Glancing at his remaining balance, Greg flicked his finger up the screen, scrolling the list down towards the cheaper course categories. After a moment he touched the display again, bringing its slide to a sudden halt. Pausing, he considered the subsidised options in front of him: "McDonald's Customer Service and Food Hygiene ... Clarks UK: Advanced Shoe Care ... Genesis Foundation: Alternative Biology." Settling on a choice, he tapped the screen once more, sending the system whirring into action.
The console refreshed, revealing a static video clip below which the usual plethora of contextual data on its users was posted: everything from average employment rates to insurance tariffs and life expectancy.
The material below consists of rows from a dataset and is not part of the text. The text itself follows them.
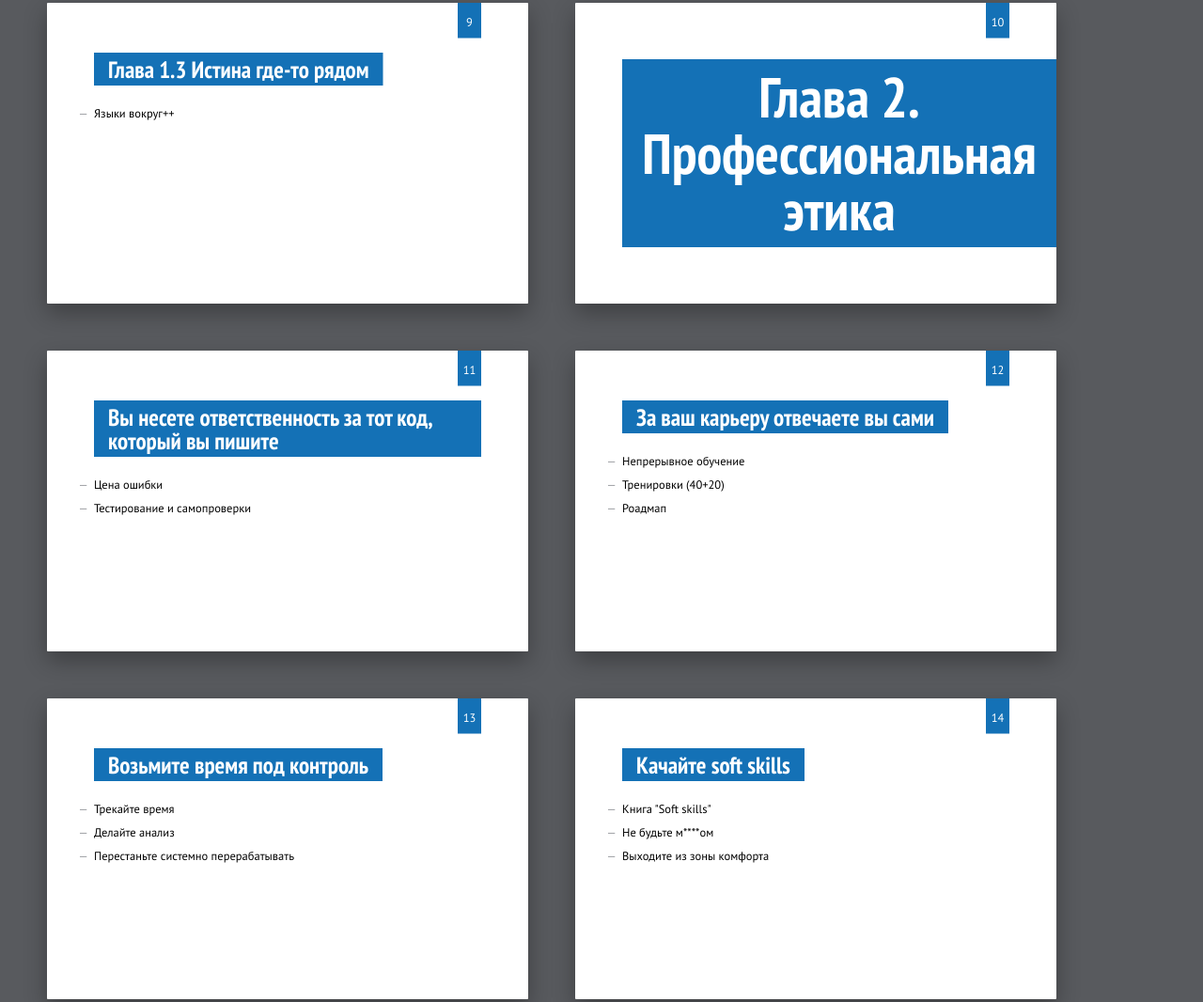
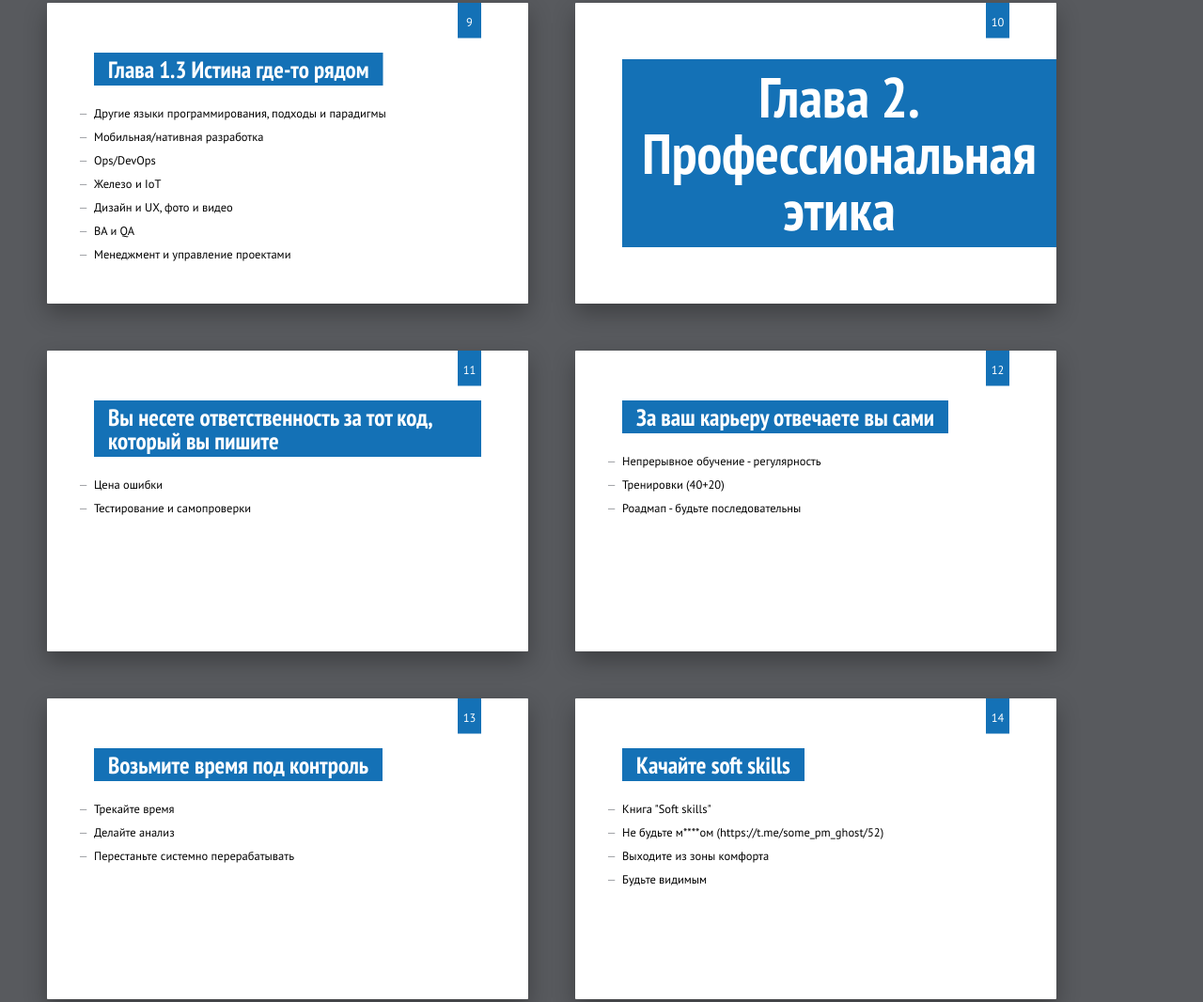
Before and after one commit to neesoglasnaja/MinskCSS-4, a website: page src/index.jade in a window 1280 px wide. Shown: the part 1621-2687 px from the top of the page at 94% size. Drawn offline with nearby package versions, Linux system fonts and the light colour scheme; files that its build step writes are made by us from their sources; files whose address does not match are found by name.

Commit message:
Fix basic data

```diff
--- a/src/index.jade
+++ b/src/index.jade
@@ -33,6 +33,7 @@ html(lang='ru')
         img.logo(src="pictures/css-minsk-js.svg")
       +cover('pictures/about-cover.jpg')
     +slide({header: "Есть верстальщики-новички?", classes: "label-header"})
+      +cover('pictures/deadline.jpg')
     +slide({header: "Мир розовых пони", classes: "label-header"})
     +slide({header: "Мир самонадеянных интровертов", classes: "label-header"})
     +slide({header: "Глава 1. Тыжпрограммист", shout: true, classes: "label-header"})
@@ -42,7 +43,13 @@ html(lang='ru')
       p https://habrahabr.ru/company/netologyru/blog/328426/
     +slide({header: "Глава 1.3 Истина где-то рядом", classes: "label-header"})
       ul
-        li Языки вокруг++
+        li Другие языки программирования, подходы и парадигмы
+        li Мобильная/нативная разработка
+        li Ops/DevOps
+        li Железо и IoT
+        li Дизайн и UX, фото и видео
+        li BA и QA
+        li Менеджмент и управление проектами
     +slide({header: "Глава 2. Профессиональная этика", shout: true, classes: "label-header"})
     +slide({header: "Вы несете ответственность за тот код, который вы пишите", classes: "label-header"})
       ul
@@ -50,9 +57,9 @@ html(lang='ru')
         li Тестирование и самопроверки
     +slide({header: "За ваш карьеру отвечаете вы сами", classes: "label-header"})
       ul
-        li Непрерывное обучение
+        li Непрерывное обучение - регулярность
         li Тренировки (40+20)
-        li Роадмап
+        li Роадмап - будьте последовательны
     +slide({header: "Возьмите время под контроль", classes: "label-header"})
       ul
         li Трекайте время
@@ -61,18 +68,20 @@ html(lang='ru')
     +slide({header: "Качайте soft skills", classes: "label-header"})
       ul
         li Книга "Soft skills"
-        li Не будьте м****ом
+        li Не будьте м****ом (https://t.me/some_pm_ghost/52)
         li Выходите из зоны комфорта
+        li Будьте видимым
     +slide({header: "Глава 3. Здоровье и все остальное", classes: "label-header"})
       ul
         li Займитесь своим здоровьем
         li Будьте активным
         li Ищите вдохновение
-        li Уделяйте время хобби
+        li Уделяйте время своим хобби
         li Общайтесь с людьми и смотрите на мир
     +slide({header: "Ссылки на тему", classes: "label-header"})
       ul
         li https://wsd.events/2017/11/04/pres/youth-front/
+        li https://bespoyasov.ru/front-not-pain/#preface
     +slide({name: 'theend', header: "Вопросы?", shout: true, classes: 'cover label-header'})
       p.end-link
         a.bigger(href="http://bit.ly/MinskCSS-ETA" target="_blank") bit.ly/MinskCSS-ETA
```
Also changed, not shown: index.html, pictures/deadline.jpg (added).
Leaning forward, Greg prodded the video and pulled a grubby notebook from the folds of his jacket.
A man in a smooth suit looked out from the screen: "Welcome to Modern Citizenship, proudly sponsored by Barclays Capital.
"It's hard to imagine society before the choice revolution. We may take unlimited choice for granted now, but it's easy to forget that only 50 years ago the state dictated what students should learn at school. This resulted in widespread over-education and was economically inefficient ..."
Relaxing in his chair, Greg watched the video play out, rousing only occasionally to flick drifting advertisements from the screen.
Stepping off his bus at the end of the day, Greg tripped. Glancing back to see what had wrong-footed him, he saw an elderly man collapsed on the pavement, his wrinkled lips now moaning softly into the gutter.
Pulling his jacket tighter around his neck, Greg turned for home, the man's contorted face lingering in his mind. "What an odd choice to make," he mused. Behind him, the bus pulled away with a gentle hiss and floated gracefully along the boulevard. As its lights faded into the dusk, a peacefulness descended on the street, interrupted only by the occasional sob rising from the gutter below.
Seth Kitson is a recent graduate, a son of a teacher and will soon take up a job at an educational consultancy.